##### DATA SHOWN

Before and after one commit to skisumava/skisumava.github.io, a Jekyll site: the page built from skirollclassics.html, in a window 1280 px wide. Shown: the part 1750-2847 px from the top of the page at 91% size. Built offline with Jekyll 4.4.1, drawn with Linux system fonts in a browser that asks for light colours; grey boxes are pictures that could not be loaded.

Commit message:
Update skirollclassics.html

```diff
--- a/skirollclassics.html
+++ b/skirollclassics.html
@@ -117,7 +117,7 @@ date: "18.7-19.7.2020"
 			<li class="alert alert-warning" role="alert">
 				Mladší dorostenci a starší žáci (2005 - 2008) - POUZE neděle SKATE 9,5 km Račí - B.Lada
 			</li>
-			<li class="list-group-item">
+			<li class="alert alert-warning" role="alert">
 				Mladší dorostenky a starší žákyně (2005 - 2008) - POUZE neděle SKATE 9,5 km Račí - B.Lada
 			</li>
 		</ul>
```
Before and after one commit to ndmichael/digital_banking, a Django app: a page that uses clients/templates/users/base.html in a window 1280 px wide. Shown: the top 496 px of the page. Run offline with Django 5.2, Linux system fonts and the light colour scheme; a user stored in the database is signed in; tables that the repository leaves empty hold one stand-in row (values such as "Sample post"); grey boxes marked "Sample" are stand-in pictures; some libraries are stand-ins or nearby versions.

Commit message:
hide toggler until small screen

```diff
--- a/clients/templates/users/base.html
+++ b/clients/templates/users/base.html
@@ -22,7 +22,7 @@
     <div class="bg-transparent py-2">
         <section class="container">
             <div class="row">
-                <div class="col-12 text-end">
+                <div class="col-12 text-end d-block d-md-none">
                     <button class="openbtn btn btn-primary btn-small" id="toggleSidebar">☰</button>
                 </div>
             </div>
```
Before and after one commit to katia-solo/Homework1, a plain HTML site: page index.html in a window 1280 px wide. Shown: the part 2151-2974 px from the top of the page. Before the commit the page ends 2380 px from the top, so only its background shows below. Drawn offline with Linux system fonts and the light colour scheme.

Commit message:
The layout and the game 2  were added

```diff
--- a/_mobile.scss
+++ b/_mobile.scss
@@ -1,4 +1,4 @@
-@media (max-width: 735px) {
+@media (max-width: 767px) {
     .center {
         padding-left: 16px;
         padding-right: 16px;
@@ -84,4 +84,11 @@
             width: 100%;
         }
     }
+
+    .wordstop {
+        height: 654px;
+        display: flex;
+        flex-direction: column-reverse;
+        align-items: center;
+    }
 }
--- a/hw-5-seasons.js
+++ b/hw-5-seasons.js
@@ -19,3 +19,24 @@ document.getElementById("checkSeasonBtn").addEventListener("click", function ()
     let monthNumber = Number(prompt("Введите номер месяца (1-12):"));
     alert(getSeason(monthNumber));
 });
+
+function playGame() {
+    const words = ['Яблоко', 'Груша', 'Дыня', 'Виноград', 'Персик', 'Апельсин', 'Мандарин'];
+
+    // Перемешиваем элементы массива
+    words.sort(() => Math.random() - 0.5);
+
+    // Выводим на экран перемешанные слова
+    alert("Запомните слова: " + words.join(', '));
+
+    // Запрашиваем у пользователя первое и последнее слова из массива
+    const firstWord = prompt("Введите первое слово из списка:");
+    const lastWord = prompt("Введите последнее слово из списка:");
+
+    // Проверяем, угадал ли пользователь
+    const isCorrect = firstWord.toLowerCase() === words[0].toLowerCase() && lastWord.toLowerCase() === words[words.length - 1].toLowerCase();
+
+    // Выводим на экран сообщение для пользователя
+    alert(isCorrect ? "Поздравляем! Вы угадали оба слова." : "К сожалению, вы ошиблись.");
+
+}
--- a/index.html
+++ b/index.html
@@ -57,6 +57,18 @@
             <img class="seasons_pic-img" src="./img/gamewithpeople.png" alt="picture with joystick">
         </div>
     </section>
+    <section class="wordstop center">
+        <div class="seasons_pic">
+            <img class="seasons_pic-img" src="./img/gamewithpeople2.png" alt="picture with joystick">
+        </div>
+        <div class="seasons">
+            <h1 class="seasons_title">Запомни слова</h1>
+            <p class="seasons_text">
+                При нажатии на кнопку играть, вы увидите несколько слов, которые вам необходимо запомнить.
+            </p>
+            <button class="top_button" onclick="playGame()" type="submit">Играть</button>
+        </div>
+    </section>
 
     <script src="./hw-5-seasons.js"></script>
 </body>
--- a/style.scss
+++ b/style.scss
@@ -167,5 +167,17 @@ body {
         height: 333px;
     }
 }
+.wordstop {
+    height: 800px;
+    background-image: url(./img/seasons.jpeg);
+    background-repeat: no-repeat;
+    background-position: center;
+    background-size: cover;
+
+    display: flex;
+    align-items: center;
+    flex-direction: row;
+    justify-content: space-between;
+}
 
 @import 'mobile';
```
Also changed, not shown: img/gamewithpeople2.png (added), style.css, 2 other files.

##########

• [WHAT YOU WILL DO]
Copy every record precisely, omitting nothing.

• [EXERCISE RESULT]
Before and after one commit to skisumava/skisumava.github.io, a Jekyll site: the page built from skirollclassics.html, in a window 1280 px wide. Shown: the part 1750-2847 px from the top of the page at 91% size. Built offline with Jekyll 4.4.1, drawn with Linux system fonts in a browser that asks for light colours; grey boxes are pictures that could not be loaded.

Commit message:
Update skirollclassics.html

```diff
--- a/skirollclassics.html
+++ b/skirollclassics.html
@@ -117,7 +117,7 @@ date: "18.7-19.7.2020"
 			<li class="alert alert-warning" role="alert">
 				Mladší dorostenci a starší žáci (2005 - 2008) - POUZE neděle SKATE 9,5 km Račí - B.Lada
 			</li>
-			<li class="list-group-item">
+			<li class="alert alert-warning" role="alert">
 				Mladší dorostenky a starší žákyně (2005 - 2008) - POUZE neděle SKATE 9,5 km Račí - B.Lada
 			</li>
 		</ul>
```
Before and after one commit to ndmichael/digital_banking, a Django app: a page that uses clients/templates/users/base.html in a window 1280 px wide. Shown: the top 496 px of the page. Run offline with Django 5.2, Linux system fonts and the light colour scheme; a user stored in the database is signed in; tables that the repository leaves empty hold one stand-in row (values such as "Sample post"); grey boxes marked "Sample" are stand-in pictures; some libraries are stand-ins or nearby versions.

Commit message:
hide toggler until small screen

```diff
--- a/clients/templates/users/base.html
+++ b/clients/templates/users/base.html
@@ -22,7 +22,7 @@
     <div class="bg-transparent py-2">
         <section class="container">
             <div class="row">
-                <div class="col-12 text-end">
+                <div class="col-12 text-end d-block d-md-none">
                     <button class="openbtn btn btn-primary btn-small" id="toggleSidebar">☰</button>
                 </div>
             </div>
```
Before and after one commit to katia-solo/Homework1, a plain HTML site: page index.html in a window 1280 px wide. Shown: the part 2151-2974 px from the top of the page. Before the commit the page ends 2380 px from the top, so only its background shows below. Drawn offline with Linux system fonts and the light colour scheme.

Commit message:
The layout and the game 2  were added

```diff
--- a/_mobile.scss
+++ b/_mobile.scss
@@ -1,4 +1,4 @@
-@media (max-width: 735px) {
+@media (max-width: 767px) {
     .center {
         padding-left: 16px;
         padding-right: 16px;
@@ -84,4 +84,11 @@
             width: 100%;
         }
     }
+
+    .wordstop {
+        height: 654px;
+        display: flex;
+        flex-direction: column-reverse;
+        align-items: center;
+    }
 }
--- a/hw-5-seasons.js
+++ b/hw-5-seasons.js
@@ -19,3 +19,24 @@ document.getElementById("checkSeasonBtn").addEventListener("click", function ()
     let monthNumber = Number(prompt("Введите номер месяца (1-12):"));
     alert(getSeason(monthNumber));
 });
+
+function playGame() {
+    const words = ['Яблоко', 'Груша', 'Дыня', 'Виноград', 'Персик', 'Апельсин', 'Мандарин'];
+
+    // Перемешиваем элементы массива
+    words.sort(() => Math.random() - 0.5);
+
+    // Выводим на экран перемешанные слова
+    alert("Запомните слова: " + words.join(', '));
+
+    // Запрашиваем у пользователя первое и последнее слова из массива
+    const firstWord = prompt("Введите первое слово из списка:");
+    const lastWord = prompt("Введите последнее слово из списка:");
+
+    // Проверяем, угадал ли пользователь
+    const isCorrect = firstWord.toLowerCase() === words[0].toLowerCase() && lastWord.toLowerCase() === words[words.length - 1].toLowerCase();
+
+    // Выводим на экран сообщение для пользователя
+    alert(isCorrect ? "Поздравляем! Вы угадали оба слова." : "К сожалению, вы ошиблись.");
+
+}
--- a/index.html
+++ b/index.html
@@ -57,6 +57,18 @@
             <img class="seasons_pic-img" src="./img/gamewithpeople.png" alt="picture with joystick">
         </div>
     </section>
+    <section class="wordstop center">
+        <div class="seasons_pic">
+            <img class="seasons_pic-img" src="./img/gamewithpeople2.png" alt="picture with joystick">
+        </div>
+        <div class="seasons">
+            <h1 class="seasons_title">Запомни слова</h1>
+            <p class="seasons_text">
+                При нажатии на кнопку играть, вы увидите несколько слов, которые вам необходимо запомнить.
+            </p>
+            <button class="top_button" onclick="playGame()" type="submit">Играть</button>
+        </div>
+    </section>
 
     <script src="./hw-5-seasons.js"></script>
 </body>
--- a/style.scss
+++ b/style.scss
@@ -167,5 +167,17 @@ body {
         height: 333px;
     }
 }
+.wordstop {
+    height: 800px;
+    background-image: url(./img/seasons.jpeg);
+    background-repeat: no-repeat;
+    background-position: center;
+    background-size: cover;
+
+    display: flex;
+    align-items: center;
+    flex-direction: row;
+    justify-content: space-between;
+}
 
 @import 'mobile';
```
Also changed, not shown: img/gamewithpeople2.png (added), style.css, 2 other files.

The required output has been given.